Intra-urban Enhancements to Probabilistic Climate Forecasting for the Electric System

Improving weather forecasting methods for management of the electric system.

Altostratus, Inc.


Martinez, CA

Recipient Location


Senate District


Assembly District



Amount Spent



Project Status

Project Result

The project has been completed. The results show mean urban temperature forecasting error was reduced by up to 1.8 degrees C in the San Francisco Bay Area and up to 0.8 degrees C in the Los Angeles region. The magnitudes of intra-urban temperature variations, including effects of heat islands, are similar to or larger than those of the predicted localized impacts of climate change. Intra-urban variability in temperature (within each Energy Commission building climate zone) was found to be larger than the inter-zone differences, sometimes by several times. Therefore, intra-urban variability is important to account for in planning for electric demand and in building energy modeling.

The Issue

Probabilistic decadal, seasonal, and short-term climate forecasts for the electric system are typically produced with climate models at relatively coarse resolutions (e.g., 3-10 km) and using observations from sparse networks of meteorological stations. These forecasts and observational analyses do not explicitly take into account the fine-scale intra-urban variations in climate. Intra-urban variations in temperature average 1-4 degrees C in California and can be as large as 10 degrees C. It is important to explicitly account for them in the seasonal, decadal, and short-term forecasts of the electric system that serve as a basis for planning by the Energy Commission and the utilities.

Project Innovation

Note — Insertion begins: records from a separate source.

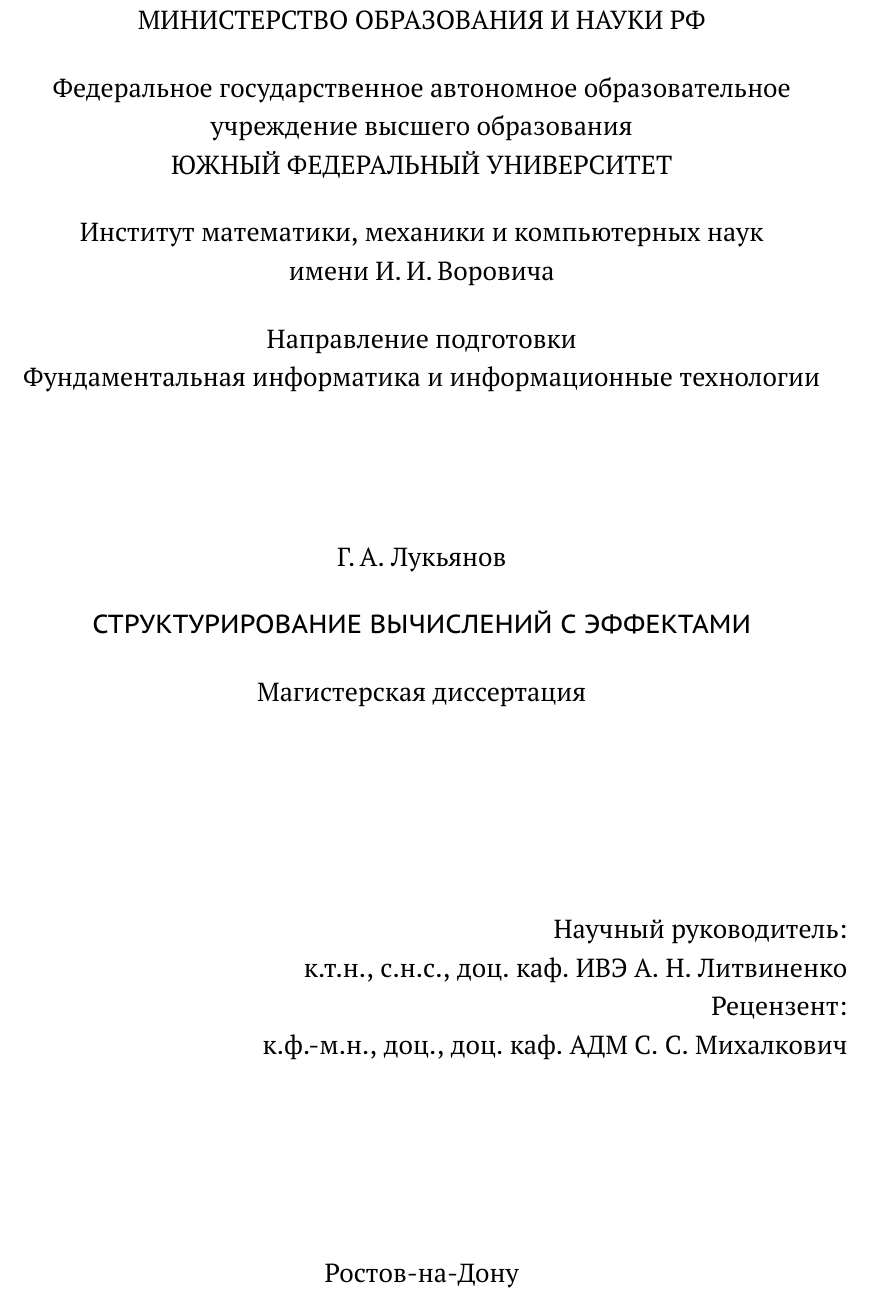
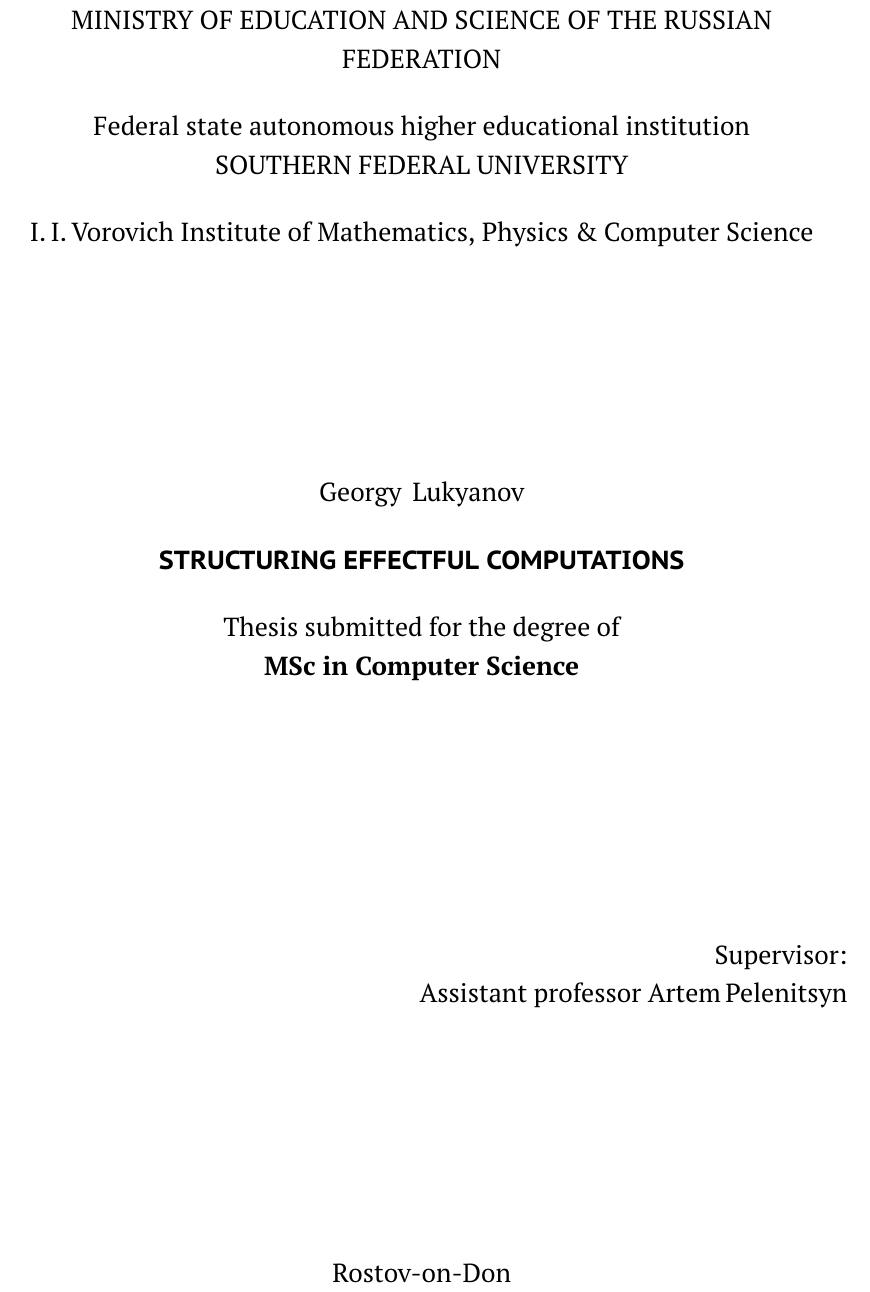
Before and after one commit to geo2a/master-thesis, a LaTeX thesis (thesis/thesis.tex, which reads thesis/SETUP.tex, thesis/core/title_macro.tex): part of page 1 of 59, cut at the place of the change. Compiled offline with pdfLaTeX.

Commit message:
Translate title page to English

```diff
--- a/thesis/SETUP.tex
+++ b/thesis/SETUP.tex
@@ -44,7 +44,7 @@
 
 % Имя автора в именительном падеже (для маг.)
 \newcommand {\me}{%
-Г.\,А.~Лукьянов%
+Georgy\,~Lukyanov%
 }
 
 % Имя автора в родительном падеже (для курсовой и бак.)
@@ -65,7 +65,7 @@
 \date{2017}
 
 % Название работы
-\title{Структурирование вычислений с эффектами}
+\title{\textbf{Structuring effectful computations}}
 
 % Кафедра
 %
@@ -77,8 +77,8 @@
 }
 
 \newcommand {\direction} {%
-Направление подготовки\\
-Фундаментальная информатика и информационные технологии%
+% Направление подготовки\\
+% Фундаментальная информатика и информационные технологии%
 }% Прикладная математика и информатика
 
 %%%%%%%%%%%%%%%%%%%%%%%%%%%%%%%%%%%%%%%%%%%%%%%%%%%%%%%%%%%%%%%%%%%%%%%%
--- a/thesis/core/title_macro.tex
+++ b/thesis/core/title_macro.tex
@@ -13,7 +13,7 @@
   foreground,
   contents={%
     \raisebox{\dp\strutbox}[\layerheight][0pt]{%
-      \parbox[b]{\layerwidth}{\centering Ростов-на-Дону\\ \thedate%
+      \parbox[b]{\layerwidth}{\centering Rostov-on-Don\\ \thedate%
        \\\mbox{}
        }}%
   }
@@ -30,18 +30,18 @@
 
     {\centering
     %
-    \MakeTextUppercase {МИНИСТЕРСТВО ОБРАЗОВАНИЯ И НАУКИ РФ}
+    \MakeTextUppercase {MINISTRY OF EDUCATION AND SCIENCE OF THE RUSSIAN FEDERATION}
 
     \vgap
 
-    Федеральное государственное автономное образовательное\\
-    учреждение высшего образования\\
-    \MakeTextUppercase {Южный федеральный университет}
+    Federal state autonomous higher educational institution\\
+    % Федеральное государственное автономное образовательное\\
+    % учреждение высшего образования\\
+    \MakeTextUppercase {Southern Federal University}
 
     \vgap
 
-	Институт математики, механики и компьютерных наук
-    имени~И.\,И.\,Воровича
+    I.\,I.\,Vorovich Institute of Mathematics, Physics \& Computer Science
 
     \vgap
 
@@ -65,7 +65,7 @@
     \ifthenelse{\value{worktype} = 2}{%
      \vgap
 
-    Магистерская диссертация}{}
+    Thesis submitted for the degree of\\\textbf{MSc in Computer Science}}{}
     \ifthenelse{\value{worktype} = 0}{
      \vgap
 
@@ -90,12 +90,12 @@
 
     \vgap
 
-    Научный руководитель:\\
-    к.т.н., с.н.с., доц. каф. ИВЭ
-    А.~Н.~Литвиненко\\
+    Supervisor:\\
+    Assistant professor Artem\,Pelenitsyn\\
     \ifthenelse{\value{worktype} = 2}{%
-    Рецензент:\\
-    к.ф.-м.н., доц., доц. каф. АДМ С.~С.~Михалкович}{}
+    % Рецензент:\\
+    % к.ф.-м.н., доц., доц. каф. АДМ С.~С.~Михалкович
+    }{}
 	\end{flushright}
     \ifthenelse{\value{worktype} = 0}{
     \vspace{\fill}
```
Also changed, not shown: thesis/thesis.tex (+1 -0 lines), thesis/thesis.pdf.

This project developed a methodology for creating probabilistic fine-scale temperature zones in California focusing, initially, on summer conditions in the Los Angeles region and the greater San Francisco Bay Area. This was done for both current and future climates and land-use conditions. The project also reduced forecasting errors and uncertainties by improving the performance of the urban Weather Research and Forecasting model (uWRF). Observational weather data from a dense network of mesonet stations were used in model performance evaluation and validation.

Project Benefits

This project added fine-resolution, intra-urban climate detail to coarse-scale, regional-level probabilistic or deterministic forecasting, thus allowing for more accurate, area-specific characterizations and forecasts for the electricity system and better apportionment of electricity generation.

Environmental & Public Health

Environmental Sustainability

Improved forecasts can result in lowered emissions of GHG and air pollutants, as it reduces the need to procure short-term, flexible generation that is typically from fossil fuel resources. The methodology developed in this proje

Greater Reliability


This project reduced the mean urban temperature forecasting error significantly. Conservatively assuming an average improvement of 0.5 degrees C in forecasting peak temperatures in Californian cities within the CAISO service terr

Key Project Members

Project Member

Haider Taha

Principal Investigator

Match Partners


Altostratus, Inc.


Contact the Team